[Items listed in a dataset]
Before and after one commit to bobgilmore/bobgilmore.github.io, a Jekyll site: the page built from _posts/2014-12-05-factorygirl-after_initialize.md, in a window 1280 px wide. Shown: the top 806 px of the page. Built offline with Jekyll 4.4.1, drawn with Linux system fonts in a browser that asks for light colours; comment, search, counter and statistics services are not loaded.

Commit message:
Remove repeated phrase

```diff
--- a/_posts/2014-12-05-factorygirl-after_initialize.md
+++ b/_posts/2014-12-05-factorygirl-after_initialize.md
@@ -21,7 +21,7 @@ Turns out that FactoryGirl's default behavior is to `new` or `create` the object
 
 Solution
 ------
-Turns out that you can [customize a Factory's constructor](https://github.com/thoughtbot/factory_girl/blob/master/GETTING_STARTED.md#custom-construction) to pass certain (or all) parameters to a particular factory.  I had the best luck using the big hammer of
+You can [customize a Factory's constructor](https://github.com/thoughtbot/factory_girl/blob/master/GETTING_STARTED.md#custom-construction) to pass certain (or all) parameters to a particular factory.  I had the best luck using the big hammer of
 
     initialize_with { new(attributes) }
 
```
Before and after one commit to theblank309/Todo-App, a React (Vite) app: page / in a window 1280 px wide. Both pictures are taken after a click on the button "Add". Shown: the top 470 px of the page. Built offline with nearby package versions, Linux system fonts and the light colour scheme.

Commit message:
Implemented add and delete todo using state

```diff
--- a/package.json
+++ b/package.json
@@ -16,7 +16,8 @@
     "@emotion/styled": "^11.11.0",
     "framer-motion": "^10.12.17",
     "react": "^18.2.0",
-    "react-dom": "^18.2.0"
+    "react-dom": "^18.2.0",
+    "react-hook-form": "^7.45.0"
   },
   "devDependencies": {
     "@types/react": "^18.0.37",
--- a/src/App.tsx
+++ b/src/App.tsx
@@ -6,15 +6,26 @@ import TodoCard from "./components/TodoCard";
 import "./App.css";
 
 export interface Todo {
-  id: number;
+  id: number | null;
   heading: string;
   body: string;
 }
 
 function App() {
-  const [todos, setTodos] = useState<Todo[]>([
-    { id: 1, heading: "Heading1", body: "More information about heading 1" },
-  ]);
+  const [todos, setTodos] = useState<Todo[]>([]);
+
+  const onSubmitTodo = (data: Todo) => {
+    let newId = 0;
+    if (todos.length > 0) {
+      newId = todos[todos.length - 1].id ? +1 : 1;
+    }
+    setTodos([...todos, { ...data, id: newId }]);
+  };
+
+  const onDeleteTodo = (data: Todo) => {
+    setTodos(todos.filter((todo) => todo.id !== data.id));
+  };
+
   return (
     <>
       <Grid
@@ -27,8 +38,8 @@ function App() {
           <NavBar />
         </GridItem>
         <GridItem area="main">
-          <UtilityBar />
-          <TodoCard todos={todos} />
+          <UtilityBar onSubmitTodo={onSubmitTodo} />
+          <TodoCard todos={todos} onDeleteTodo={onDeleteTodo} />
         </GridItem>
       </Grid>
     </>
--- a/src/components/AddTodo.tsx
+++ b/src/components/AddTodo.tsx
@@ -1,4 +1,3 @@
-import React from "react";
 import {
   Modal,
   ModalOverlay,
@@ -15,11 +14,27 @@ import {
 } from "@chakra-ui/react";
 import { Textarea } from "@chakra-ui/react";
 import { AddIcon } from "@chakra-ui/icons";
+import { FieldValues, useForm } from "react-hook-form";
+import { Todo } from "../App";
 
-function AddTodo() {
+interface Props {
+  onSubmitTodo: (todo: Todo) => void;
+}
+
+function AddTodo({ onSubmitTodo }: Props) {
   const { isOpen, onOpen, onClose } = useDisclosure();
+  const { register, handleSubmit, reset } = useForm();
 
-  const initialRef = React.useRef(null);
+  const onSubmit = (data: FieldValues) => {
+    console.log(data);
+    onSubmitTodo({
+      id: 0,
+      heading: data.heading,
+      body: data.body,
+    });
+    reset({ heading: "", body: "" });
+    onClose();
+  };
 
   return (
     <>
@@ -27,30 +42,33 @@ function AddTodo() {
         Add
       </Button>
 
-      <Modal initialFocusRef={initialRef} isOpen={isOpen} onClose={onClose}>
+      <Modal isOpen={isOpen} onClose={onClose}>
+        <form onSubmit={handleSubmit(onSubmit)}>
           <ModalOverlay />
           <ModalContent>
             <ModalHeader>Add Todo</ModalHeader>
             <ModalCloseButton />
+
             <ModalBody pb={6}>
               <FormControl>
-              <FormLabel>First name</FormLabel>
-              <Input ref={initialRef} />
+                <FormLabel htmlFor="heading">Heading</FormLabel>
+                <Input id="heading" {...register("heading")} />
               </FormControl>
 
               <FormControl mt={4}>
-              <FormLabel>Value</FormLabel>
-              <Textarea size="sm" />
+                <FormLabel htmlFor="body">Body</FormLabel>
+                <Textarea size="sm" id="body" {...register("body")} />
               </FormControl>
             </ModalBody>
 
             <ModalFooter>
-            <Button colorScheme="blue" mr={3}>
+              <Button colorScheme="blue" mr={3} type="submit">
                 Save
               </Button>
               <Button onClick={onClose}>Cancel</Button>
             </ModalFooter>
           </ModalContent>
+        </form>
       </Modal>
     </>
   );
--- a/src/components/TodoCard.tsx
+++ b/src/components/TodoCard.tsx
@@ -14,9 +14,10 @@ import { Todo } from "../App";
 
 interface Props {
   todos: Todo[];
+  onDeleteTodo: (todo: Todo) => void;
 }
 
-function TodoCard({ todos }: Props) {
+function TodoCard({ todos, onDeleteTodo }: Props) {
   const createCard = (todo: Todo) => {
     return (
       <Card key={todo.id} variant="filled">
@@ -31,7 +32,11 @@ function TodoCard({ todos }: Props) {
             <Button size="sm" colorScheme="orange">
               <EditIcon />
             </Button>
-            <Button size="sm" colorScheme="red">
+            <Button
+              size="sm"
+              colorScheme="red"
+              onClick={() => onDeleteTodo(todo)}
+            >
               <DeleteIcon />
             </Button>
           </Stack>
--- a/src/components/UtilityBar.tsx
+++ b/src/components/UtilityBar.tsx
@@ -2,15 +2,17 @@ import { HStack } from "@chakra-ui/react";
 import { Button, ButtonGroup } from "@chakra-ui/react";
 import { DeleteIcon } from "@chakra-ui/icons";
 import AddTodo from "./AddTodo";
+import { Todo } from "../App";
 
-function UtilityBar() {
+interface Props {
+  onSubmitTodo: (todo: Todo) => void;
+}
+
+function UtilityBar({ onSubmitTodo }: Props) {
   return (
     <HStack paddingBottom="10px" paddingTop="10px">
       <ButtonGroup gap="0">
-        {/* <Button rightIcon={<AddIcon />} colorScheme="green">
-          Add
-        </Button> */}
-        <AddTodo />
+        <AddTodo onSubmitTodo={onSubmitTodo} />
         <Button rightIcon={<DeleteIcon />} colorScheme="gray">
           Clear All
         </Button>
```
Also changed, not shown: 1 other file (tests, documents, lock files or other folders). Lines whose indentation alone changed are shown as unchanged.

● What is expected:
Look through the entries, and return every line that the word "AddTodo" appears in.

● Expected answer:
--- a/src/components/AddTodo.tsx
+++ b/src/components/AddTodo.tsx
-function AddTodo() {
+function AddTodo({ onSubmitTodo }: Props) {
@@ -27,30 +42,33 @@ function AddTodo() {
 import AddTodo from "./AddTodo";
-        <AddTodo />
+        <AddTodo onSubmitTodo={onSubmitTodo} />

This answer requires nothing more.